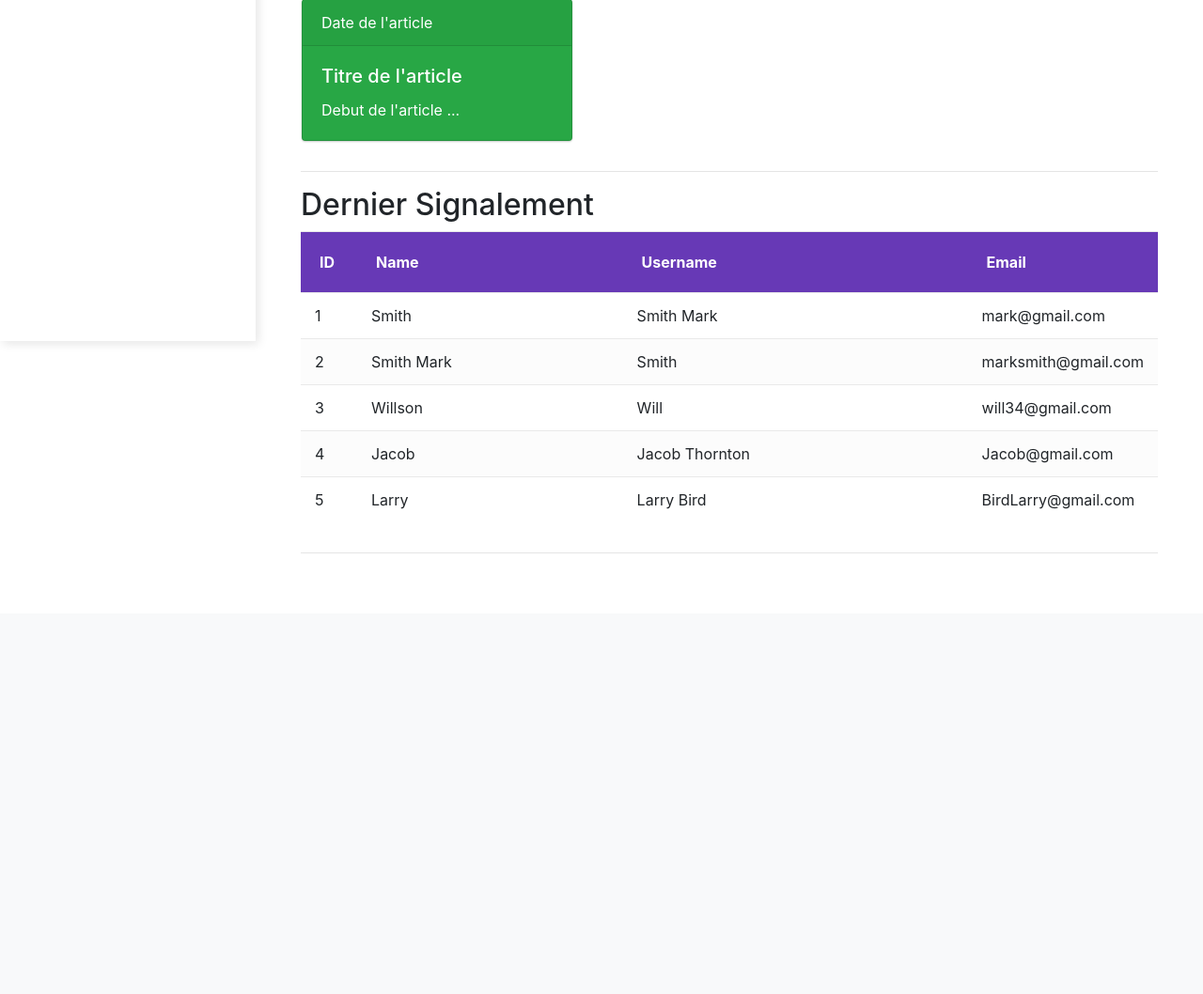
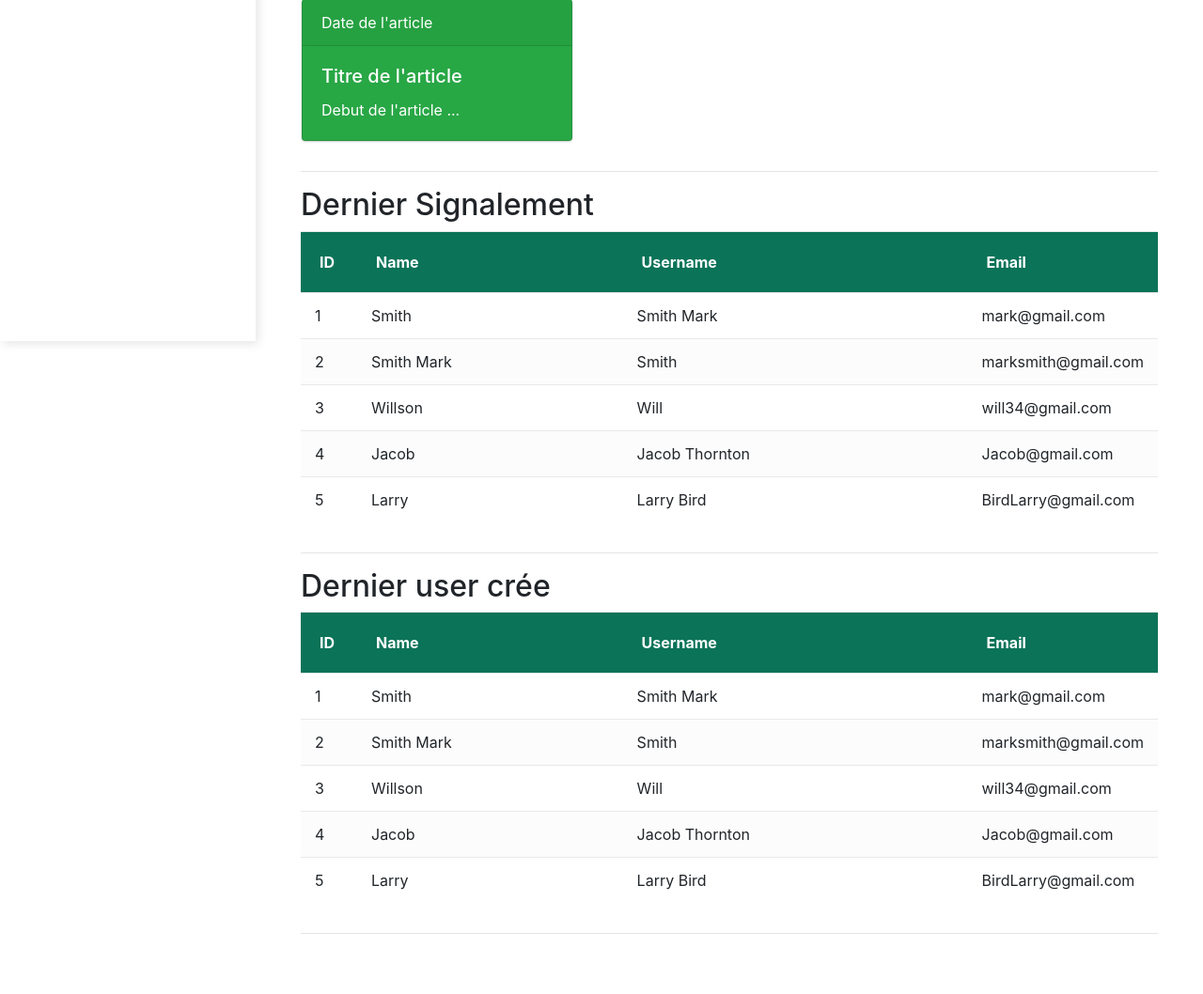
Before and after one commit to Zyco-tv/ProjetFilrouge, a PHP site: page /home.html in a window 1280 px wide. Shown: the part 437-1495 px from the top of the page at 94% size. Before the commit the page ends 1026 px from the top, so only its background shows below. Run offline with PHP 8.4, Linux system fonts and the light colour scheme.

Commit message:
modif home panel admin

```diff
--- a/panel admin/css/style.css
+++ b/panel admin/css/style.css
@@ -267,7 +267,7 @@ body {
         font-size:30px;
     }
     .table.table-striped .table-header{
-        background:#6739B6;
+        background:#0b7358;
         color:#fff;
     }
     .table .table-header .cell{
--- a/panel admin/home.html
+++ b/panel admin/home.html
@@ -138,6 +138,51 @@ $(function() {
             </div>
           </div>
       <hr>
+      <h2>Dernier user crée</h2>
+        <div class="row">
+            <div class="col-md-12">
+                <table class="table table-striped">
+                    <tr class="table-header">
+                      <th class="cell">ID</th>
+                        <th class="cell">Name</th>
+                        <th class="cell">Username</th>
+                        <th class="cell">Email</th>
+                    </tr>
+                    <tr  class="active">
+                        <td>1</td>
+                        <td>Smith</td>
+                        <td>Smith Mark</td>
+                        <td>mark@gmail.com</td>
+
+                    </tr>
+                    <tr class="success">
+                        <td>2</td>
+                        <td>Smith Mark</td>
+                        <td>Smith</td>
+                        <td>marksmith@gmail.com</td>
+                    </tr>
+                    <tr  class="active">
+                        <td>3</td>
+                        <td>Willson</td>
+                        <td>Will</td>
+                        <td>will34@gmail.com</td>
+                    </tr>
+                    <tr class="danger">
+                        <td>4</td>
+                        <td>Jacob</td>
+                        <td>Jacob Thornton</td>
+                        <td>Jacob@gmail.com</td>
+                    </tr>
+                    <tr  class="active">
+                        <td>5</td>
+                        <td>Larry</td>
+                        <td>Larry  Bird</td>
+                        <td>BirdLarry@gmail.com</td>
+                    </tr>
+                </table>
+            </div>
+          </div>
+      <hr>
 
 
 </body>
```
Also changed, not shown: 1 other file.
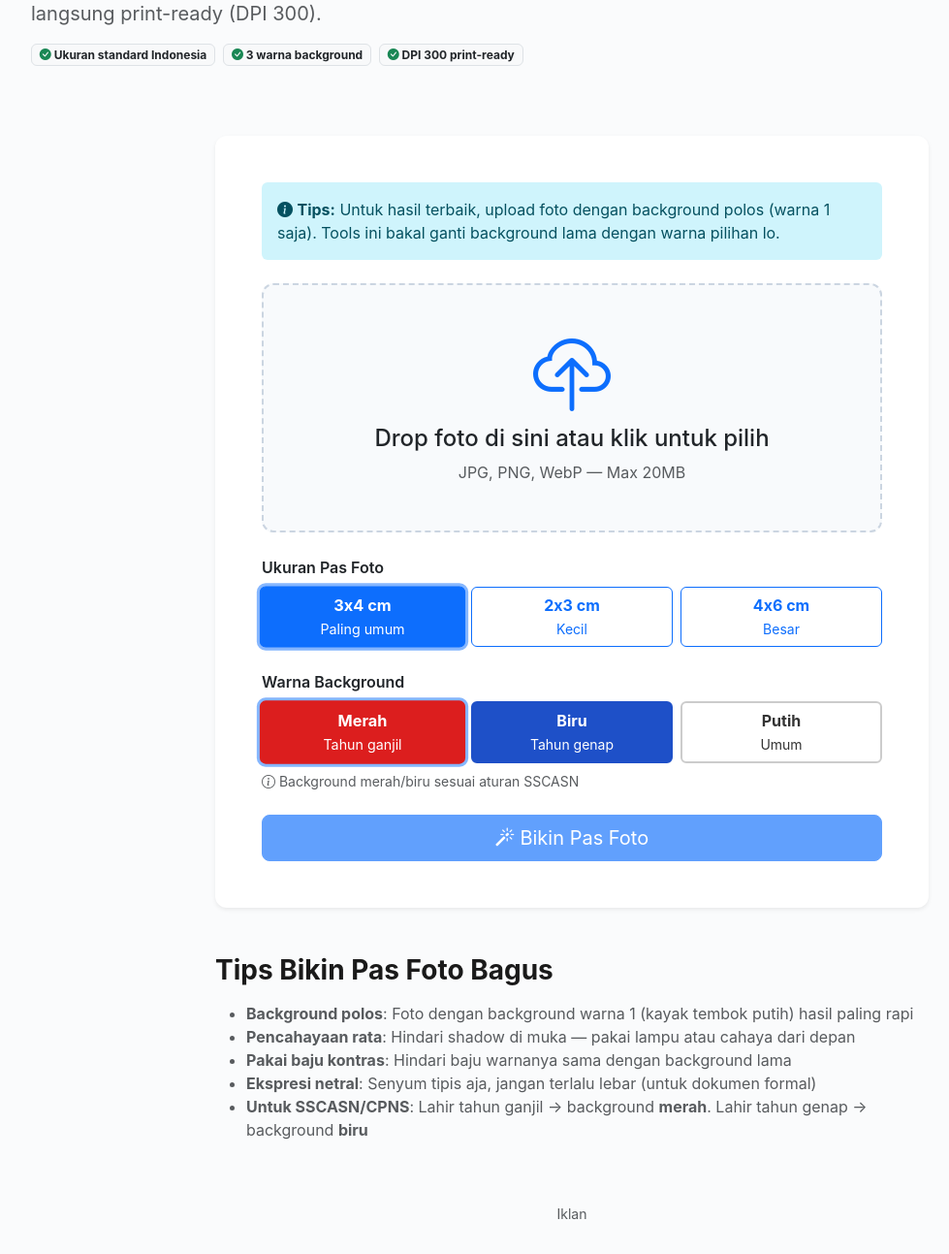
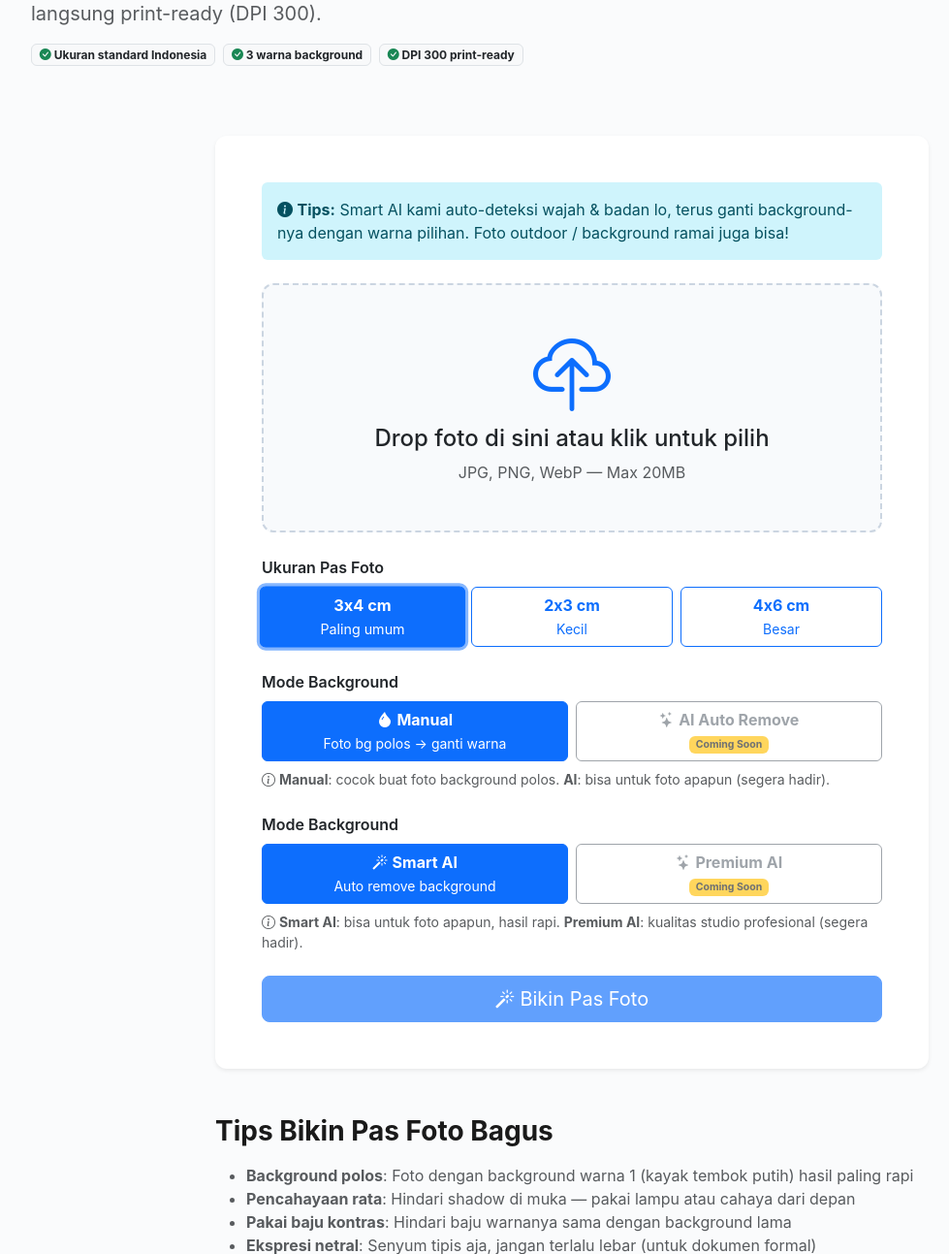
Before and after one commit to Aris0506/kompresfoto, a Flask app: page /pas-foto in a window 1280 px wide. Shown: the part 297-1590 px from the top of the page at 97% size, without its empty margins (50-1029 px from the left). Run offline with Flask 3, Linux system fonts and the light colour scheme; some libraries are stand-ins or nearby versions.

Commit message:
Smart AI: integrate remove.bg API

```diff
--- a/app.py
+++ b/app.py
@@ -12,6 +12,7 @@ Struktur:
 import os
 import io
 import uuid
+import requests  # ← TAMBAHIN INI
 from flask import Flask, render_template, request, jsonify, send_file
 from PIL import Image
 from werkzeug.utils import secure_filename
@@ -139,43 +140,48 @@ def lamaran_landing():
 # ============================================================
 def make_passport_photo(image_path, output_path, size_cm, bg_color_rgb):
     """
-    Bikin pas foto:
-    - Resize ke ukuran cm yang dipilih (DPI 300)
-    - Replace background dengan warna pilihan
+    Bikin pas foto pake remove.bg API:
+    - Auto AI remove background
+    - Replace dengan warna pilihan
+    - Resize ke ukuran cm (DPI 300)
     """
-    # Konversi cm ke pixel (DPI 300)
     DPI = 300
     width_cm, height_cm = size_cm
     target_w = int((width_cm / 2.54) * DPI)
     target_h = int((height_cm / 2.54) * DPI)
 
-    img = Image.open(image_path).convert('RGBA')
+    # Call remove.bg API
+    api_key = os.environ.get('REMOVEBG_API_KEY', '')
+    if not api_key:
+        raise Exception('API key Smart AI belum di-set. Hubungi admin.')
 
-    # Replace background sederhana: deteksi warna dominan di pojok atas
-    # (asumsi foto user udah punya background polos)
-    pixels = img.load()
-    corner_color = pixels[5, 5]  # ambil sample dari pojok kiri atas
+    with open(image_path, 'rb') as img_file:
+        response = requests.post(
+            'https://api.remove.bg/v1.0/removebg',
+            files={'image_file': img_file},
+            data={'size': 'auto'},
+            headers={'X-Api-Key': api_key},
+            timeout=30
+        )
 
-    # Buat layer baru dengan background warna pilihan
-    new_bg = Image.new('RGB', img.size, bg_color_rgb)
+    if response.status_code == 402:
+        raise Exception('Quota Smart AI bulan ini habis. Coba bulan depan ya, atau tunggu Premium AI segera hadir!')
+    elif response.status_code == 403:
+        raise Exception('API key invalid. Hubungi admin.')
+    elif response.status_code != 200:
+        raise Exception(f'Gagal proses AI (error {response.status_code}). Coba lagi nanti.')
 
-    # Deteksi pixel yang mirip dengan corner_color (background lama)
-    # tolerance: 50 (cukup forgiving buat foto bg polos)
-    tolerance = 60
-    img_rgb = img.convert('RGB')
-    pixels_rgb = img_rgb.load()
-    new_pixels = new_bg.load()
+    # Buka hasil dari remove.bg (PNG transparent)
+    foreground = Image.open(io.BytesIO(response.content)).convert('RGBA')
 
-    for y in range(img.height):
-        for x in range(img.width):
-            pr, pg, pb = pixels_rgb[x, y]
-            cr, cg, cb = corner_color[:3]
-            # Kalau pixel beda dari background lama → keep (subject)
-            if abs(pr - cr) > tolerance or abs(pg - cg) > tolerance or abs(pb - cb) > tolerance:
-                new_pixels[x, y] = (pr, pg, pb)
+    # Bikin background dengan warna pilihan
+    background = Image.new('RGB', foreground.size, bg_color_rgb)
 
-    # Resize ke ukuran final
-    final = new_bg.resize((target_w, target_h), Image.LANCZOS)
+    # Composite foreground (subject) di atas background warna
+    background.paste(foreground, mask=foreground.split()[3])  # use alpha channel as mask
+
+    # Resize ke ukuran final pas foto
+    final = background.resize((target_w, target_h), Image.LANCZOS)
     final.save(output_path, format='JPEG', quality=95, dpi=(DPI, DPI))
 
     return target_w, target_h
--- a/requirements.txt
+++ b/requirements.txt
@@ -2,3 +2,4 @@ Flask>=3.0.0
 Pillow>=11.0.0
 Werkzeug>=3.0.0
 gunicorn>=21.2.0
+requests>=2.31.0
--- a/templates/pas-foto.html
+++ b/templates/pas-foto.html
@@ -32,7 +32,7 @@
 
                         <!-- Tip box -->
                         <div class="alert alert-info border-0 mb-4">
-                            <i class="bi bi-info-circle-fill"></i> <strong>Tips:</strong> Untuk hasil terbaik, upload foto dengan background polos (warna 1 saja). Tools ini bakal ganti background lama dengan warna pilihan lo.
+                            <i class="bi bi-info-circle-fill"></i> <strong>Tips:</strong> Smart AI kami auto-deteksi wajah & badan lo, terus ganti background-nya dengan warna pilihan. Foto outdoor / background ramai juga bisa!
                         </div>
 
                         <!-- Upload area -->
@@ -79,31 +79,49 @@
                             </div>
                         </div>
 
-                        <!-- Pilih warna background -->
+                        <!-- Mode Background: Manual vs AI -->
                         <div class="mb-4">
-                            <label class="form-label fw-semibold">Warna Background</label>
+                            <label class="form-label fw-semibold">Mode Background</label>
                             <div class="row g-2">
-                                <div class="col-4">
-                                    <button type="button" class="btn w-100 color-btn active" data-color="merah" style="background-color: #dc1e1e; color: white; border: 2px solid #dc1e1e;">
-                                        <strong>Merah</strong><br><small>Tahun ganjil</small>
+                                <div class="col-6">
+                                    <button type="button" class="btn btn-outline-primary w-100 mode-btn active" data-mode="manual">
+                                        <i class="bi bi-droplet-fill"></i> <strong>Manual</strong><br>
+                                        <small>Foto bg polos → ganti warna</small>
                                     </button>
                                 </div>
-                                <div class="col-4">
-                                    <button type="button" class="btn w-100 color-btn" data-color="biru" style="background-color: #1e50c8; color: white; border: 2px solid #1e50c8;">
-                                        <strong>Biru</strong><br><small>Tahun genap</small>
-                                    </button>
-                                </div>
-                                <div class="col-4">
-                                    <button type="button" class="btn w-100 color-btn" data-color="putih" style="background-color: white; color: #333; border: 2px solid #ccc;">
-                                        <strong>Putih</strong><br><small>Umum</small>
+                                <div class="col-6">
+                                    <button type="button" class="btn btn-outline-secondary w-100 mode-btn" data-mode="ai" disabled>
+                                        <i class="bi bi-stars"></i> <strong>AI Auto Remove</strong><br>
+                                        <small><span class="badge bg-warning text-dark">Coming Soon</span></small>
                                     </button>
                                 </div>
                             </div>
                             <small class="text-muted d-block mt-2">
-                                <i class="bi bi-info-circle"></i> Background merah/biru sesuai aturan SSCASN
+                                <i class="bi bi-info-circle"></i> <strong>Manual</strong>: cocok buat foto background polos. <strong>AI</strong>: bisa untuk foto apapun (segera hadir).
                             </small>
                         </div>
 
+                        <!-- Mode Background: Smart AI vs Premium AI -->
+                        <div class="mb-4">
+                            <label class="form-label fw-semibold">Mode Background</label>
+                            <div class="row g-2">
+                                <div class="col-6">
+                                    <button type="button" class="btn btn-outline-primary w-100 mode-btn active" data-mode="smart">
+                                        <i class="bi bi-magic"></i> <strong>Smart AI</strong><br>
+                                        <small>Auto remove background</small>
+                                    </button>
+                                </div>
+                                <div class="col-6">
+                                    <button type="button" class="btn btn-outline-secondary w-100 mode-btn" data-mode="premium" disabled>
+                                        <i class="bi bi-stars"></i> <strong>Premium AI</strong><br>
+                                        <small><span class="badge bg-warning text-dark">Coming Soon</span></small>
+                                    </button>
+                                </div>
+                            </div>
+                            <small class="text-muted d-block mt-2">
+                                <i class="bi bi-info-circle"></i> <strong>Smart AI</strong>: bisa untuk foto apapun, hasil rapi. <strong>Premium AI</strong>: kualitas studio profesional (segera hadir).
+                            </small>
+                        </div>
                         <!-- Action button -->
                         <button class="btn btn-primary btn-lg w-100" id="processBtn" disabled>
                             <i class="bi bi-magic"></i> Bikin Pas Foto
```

> _Assigned task_
Read through the entries, then copy every line where the string "atas" is found.

> _Answer to the exercise_
-    # Replace background sederhana: deteksi warna dominan di pojok atas
-    corner_color = pixels[5, 5]  # ambil sample dari pojok kiri atas
+    # Composite foreground (subject) di atas background warna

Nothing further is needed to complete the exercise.